for his fourth year. He reached a rating of 147 which is two points higher than any other racehorse and was this year generally considered one of the best horses we have seen. A
classic winner Frankel won the 2000 Guineas in a style never before seen when he went off in front and was leading by 15 lengths at halfway and never looked like being defeated
winning the race by six lengths. He also won the St James's Palace stakes, the Sussex stakes and Queen Elizabeth stakes in his three-year-old season. As a four-year-old he was
asked to run over a slightly longer distance and extended his unbeaten career in his 14th race, the Champion stakes at Ascot over 10 furlongs.
We have had lots of other great horses like Nijinsky who was our last Triple Crown winner in 1967. Nijinsky who's sire was Northern Dancer. Northern Dancer was one of the best
sires in the world, Nijinsky also became a sire many winning horses and he sired 155 stakes or groups winners.
The great Brigadier Gerard was one of the finest horses running in the early 1970s he also won the 2000 Guineas in his three-year-old season in 1971 as well as the Queen
Elizabeth the second stakes.
Also racing in the UK was the very fine horse Shergar who was named European horse of the year 1981
he won the Epsom Derby that day by a record 10 lengths which is the longest winning margin in the race.
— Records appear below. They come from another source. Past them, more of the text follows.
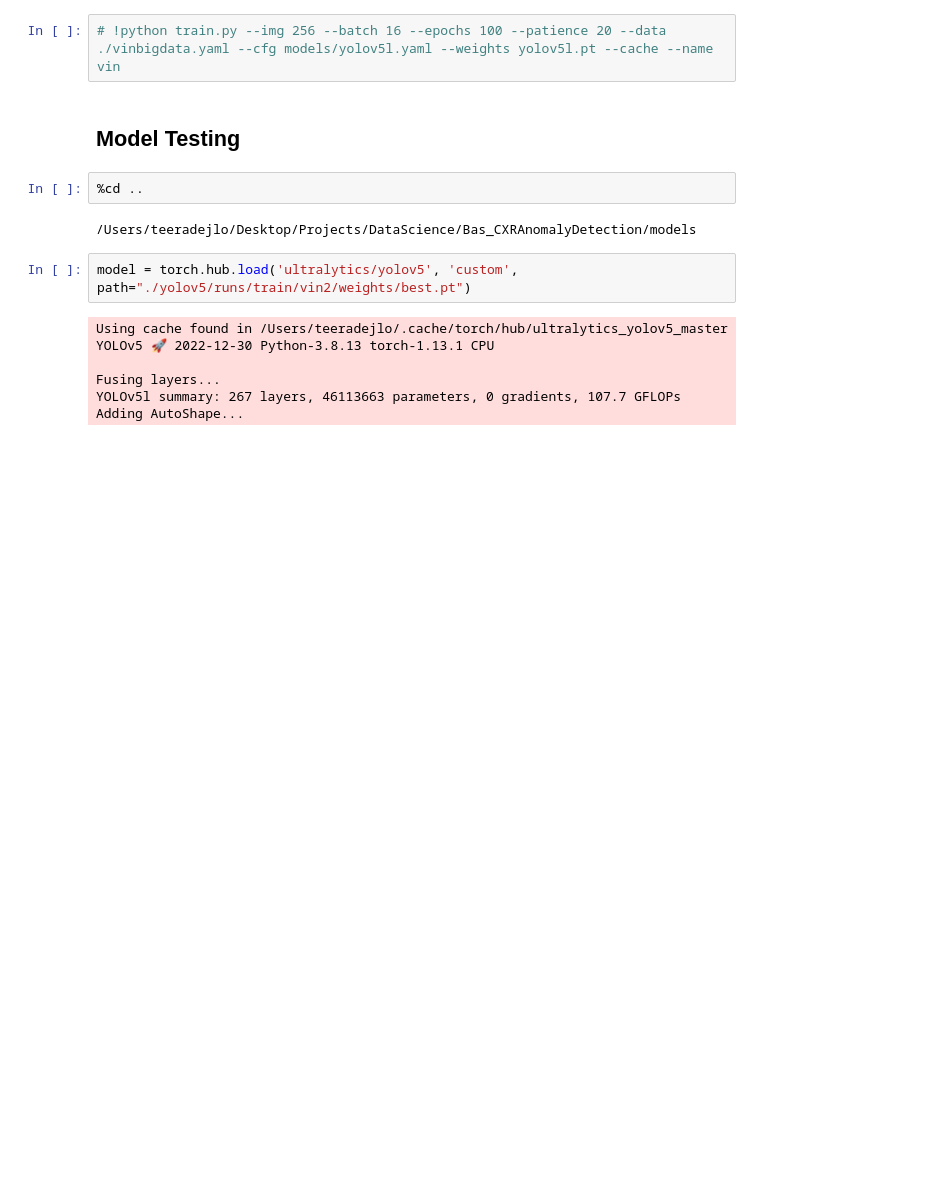
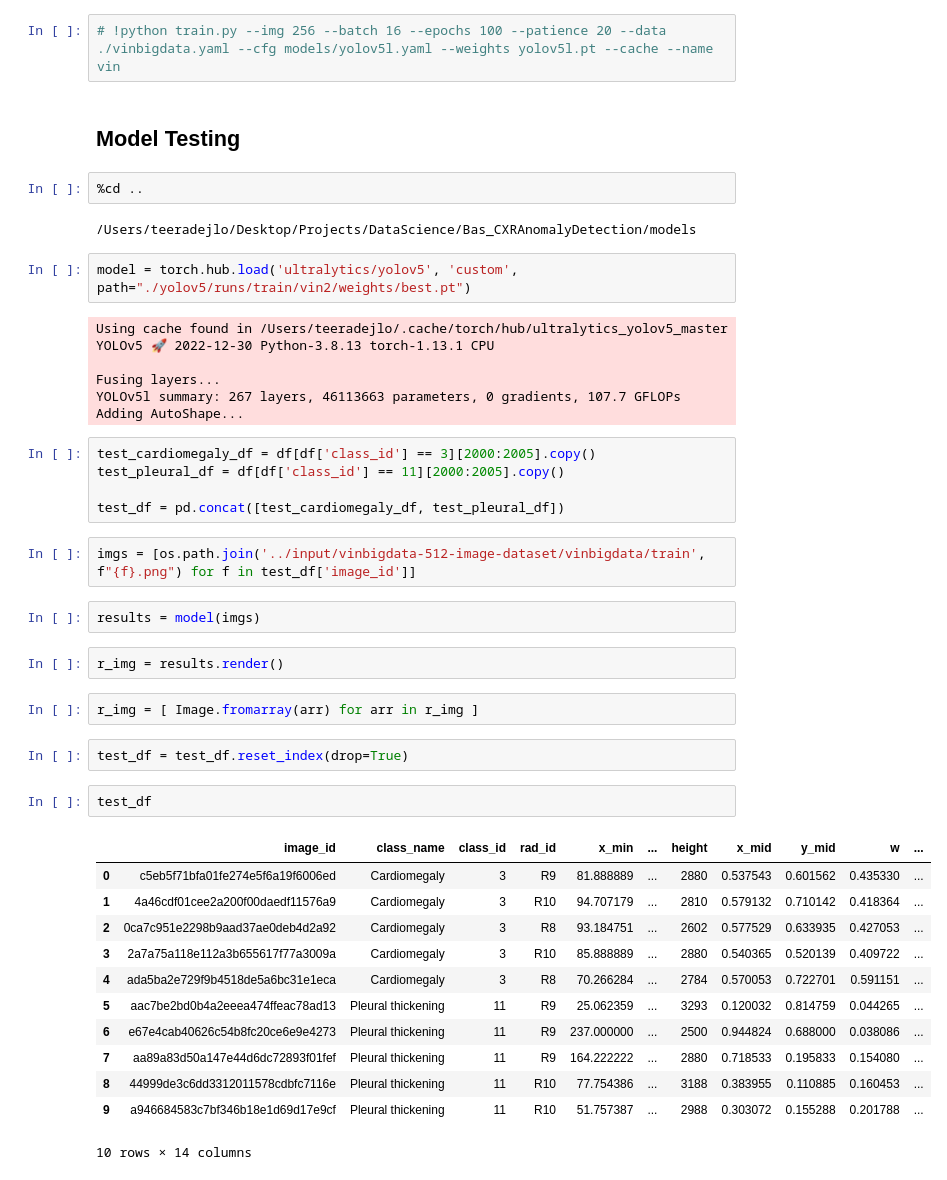
Before and after one commit to teeradejlo/cxr_anomalyDetection, a Jupyter notebook: models/model.ipynb, the cells around one changed output. Saved outputs shown, nothing was run; the diff lists cells and outputs as text; blank space fills up the shorter version.

```diff
--- a/models/model.ipynb
+++ b/models/model.ipynb
@@ -248,3 +249,33 @@ YOLOv5 🚀 2022-12-30 Python-3.8.13 torch-1.13.1 CPU
 Fusing layers...
 YOLOv5l summary: 267 layers, 46113663 parameters, 0 gradients, 107.7 GFLOPs
 Adding AutoShape...
+# %%
+test_cardiomegaly_df = df[df['class_id'] == 3][2000:2005].copy()
+test_pleural_df = df[df['class_id'] == 11][2000:2005].copy()
+
+test_df = pd.concat([test_cardiomegaly_df, test_pleural_df])
+# %%
+imgs = [os.path.join('../input/vinbigdata-512-image-dataset/vinbigdata/train', f"{f}.png") for f in test_df['image_id']]
+# %%
+results = model(imgs)
+# %%
+r_img = results.render()
+# %%
+r_img = [ Image.fromarray(arr) for arr in r_img ]
+# %%
+test_df = test_df.reset_index(drop=True)
+# %%
+test_df
+# %% [output]
+|  | image_id | class_name | class_id | rad_id | x_min | ... | height | x_mid | y_mid | w | ... |
+| 0 | c5eb5f71bfa01fe274e5f6a19f6006ed | Cardiomegaly | 3 | R9 | 81.888889 | ... | 2880 | 0.537543 | 0.601562 | 0.435330 | ... |
+| 1 | 4a46cdf01cee2a200f00daedf11576a9 | Cardiomegaly | 3 | R10 | 94.707179 | ... | 2810 | 0.579132 | 0.710142 | 0.418364 | ... |
+| 2 | 0ca7c951e2298b9aad37ae0deb4d2a92 | Cardiomegaly | 3 | R8 | 93.184751 | ... | 2602 | 0.577529 | 0.633935 | 0.427053 | ... |
+| 3 | 2a7a75a118e112a3b655617f77a3009a | Cardiomegaly | 3 | R10 | 85.888889 | ... | 2880 | 0.540365 | 0.520139 | 0.409722 | ... |
+| 4 | ada5ba2e729f9b4518de5a6bc31e1eca | Cardiomegaly | 3 | R8 | 70.266284 | ... | 2784 | 0.570053 | 0.722701 | 0.591151 | ... |
+| 5 | aac7be2bd0b4a2eeea474ffeac78ad13 | Pleural thickening | 11 | R9 | 25.062359 | ... | 3293 | 0.120032 | 0.814759 | 0.044265 | ... |
+| 6 | e67e4cab40626c54b8fc20ce6e9e4273 | Pleural thickening | 11 | R9 | 237.000000 | ... | 2500 | 0.944824 | 0.688000 | 0.038086 | ... |
+| 7 | aa89a83d50a147e44d6dc72893f01fef | Pleural thickening | 11 | R9 | 164.222222 | ... | 2880 | 0.718533 | 0.195833 | 0.154080 | ... |
+| 8 | 44999de3c6dd3312011578cdbfc7116e | Pleural thickening | 11 | R10 | 77.754386 | ... | 3188 | 0.383955 | 0.110885 | 0.160453 | ... |
+| 9 | a946684583c7bf346b18e1d69d17e9cf | Pleural thickening | 11 | R10 | 51.757387 | ... | 2988 | 0.303072 | 0.155288 | 0.201788 | ... |
+10 rows × 14 columns
```
Also changed, not shown: parts of 4 cells of this notebook, 1 other file.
However this horse is famous for another reason as on 8 February 1983
Shergar was stolen and never seen again.
The flat race season runs from spring through summer into the autumn however the National Hunt season starts in the autumn runs through the winter into the spring.
National Hunt racing in the UK adds further dimensions to the horseracing.
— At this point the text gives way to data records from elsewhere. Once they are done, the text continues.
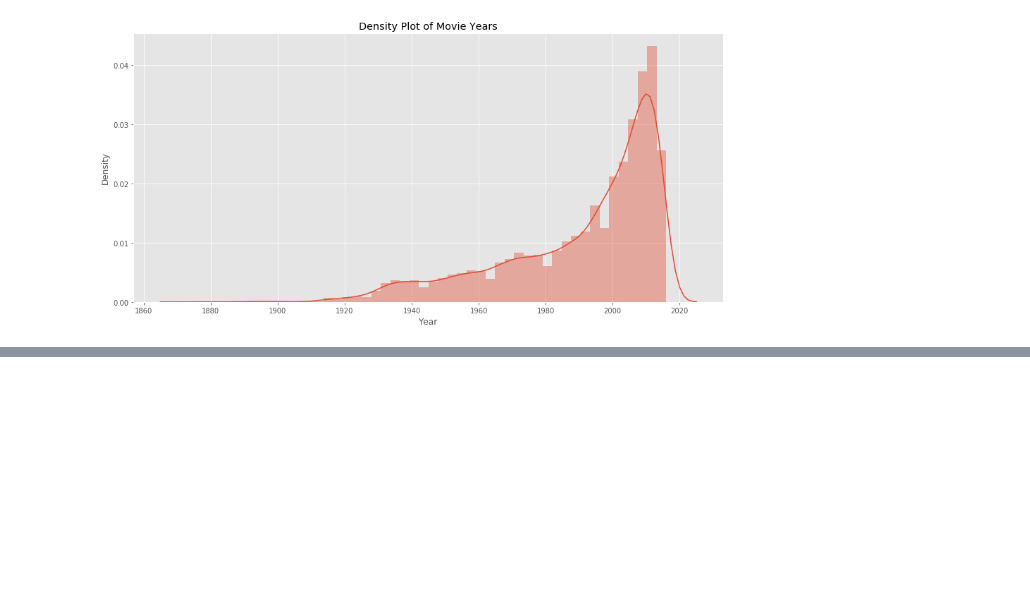
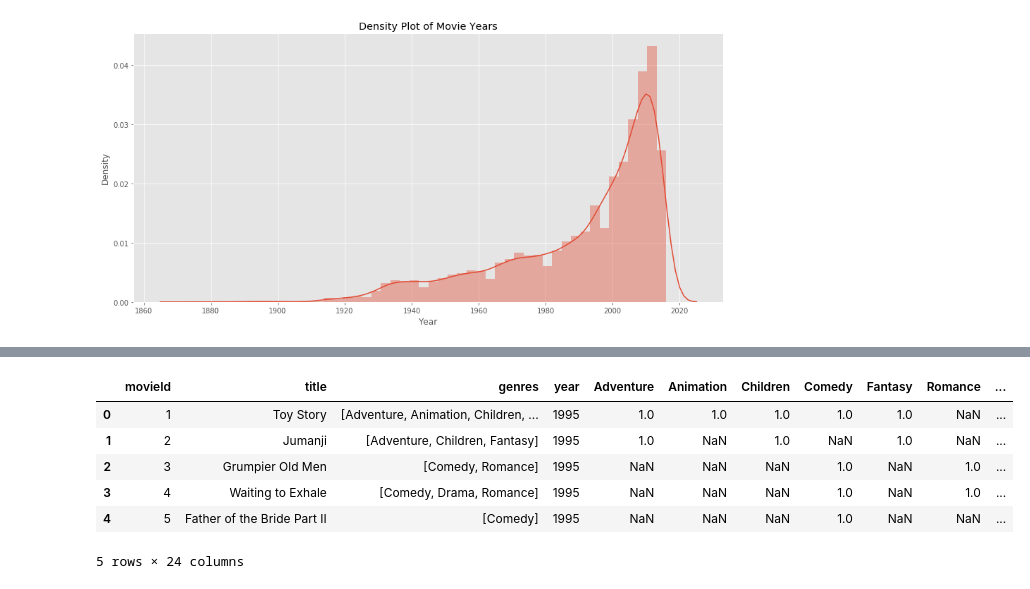
Before and after one commit to HarshitDawar55/Machine_And_Deep_Learning, a Jupyter notebook: Projects/Machine_Learning_Projects/Content_Based_Recommendation_System/Content_Based_Recommendation_System.ipynb, the cells around one changed output, grey strips where cells are left out. Cells and saved outputs as stored; diff of their text form; code cells hidden in the pictures; blank space fills up the shorter version.

```diff
--- a/Projects/Machine_Learning_Projects/Content_Based_Recommendation_System/Content_Based_Recommendation_System.ipynb
+++ b/Projects/Machine_Learning_Projects/Content_Based_Recommendation_System/Content_Based_Recommendation_System.ipynb
@@ -237,0 +250,14 @@ plt.show()
+# %%
+for index, row in movies.iterrows():
+    for genre in row.genres:
+        movies.at[index, genre] = 1
+# %%
+movies.head()
+# %% [output]
+|  | movieId | title | genres | year | Adventure | Animation | Children | Comedy | Fantasy | Romance | ... |
+| 0 | 1 | Toy Story | [Adventure, Animation, Children, ... | 1995 | 1.0 | 1.0 | 1.0 | 1.0 | 1.0 | NaN | ... |
+| 1 | 2 | Jumanji | [Adventure, Children, Fantasy] | 1995 | 1.0 | NaN | 1.0 | NaN | 1.0 | NaN | ... |
+| 2 | 3 | Grumpier Old Men | [Comedy, Romance] | 1995 | NaN | NaN | NaN | 1.0 | NaN | 1.0 | ... |
+| 3 | 4 | Waiting to Exhale | [Comedy, Drama, Romance] | 1995 | NaN | NaN | NaN | 1.0 | NaN | 1.0 | ... |
+| 4 | 5 | Father of the Bride Part II | [Comedy] | 1995 | NaN | NaN | NaN | 1.0 | NaN | NaN | ... |
+5 rows × 24 columns
```
Also changed, not shown: parts of 28 cells of this notebook.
National Hunt racing in the UK is not only as a professional game but also an amateur game in the form of point-to-point racing. Point-to-point racing started life by horses
literally racing from one point to another. The points were often steeples and hence the name steeplechasing.
Point-to-point racing is still doing well in this country and is basically for horses that are not good enough, at least yet, to race in full “under rules” racing.
Point-to-point racing is put on by local hunts and the races generally are over 3 miles over proper National Hunt fences. Lots of horses that run under rules start their life
in point-to-point racing.
Moving on to under rules racing the National Hunt racing can be split into two groups or perhaps even three. The first strangely enough is flat racing. National Hunt racing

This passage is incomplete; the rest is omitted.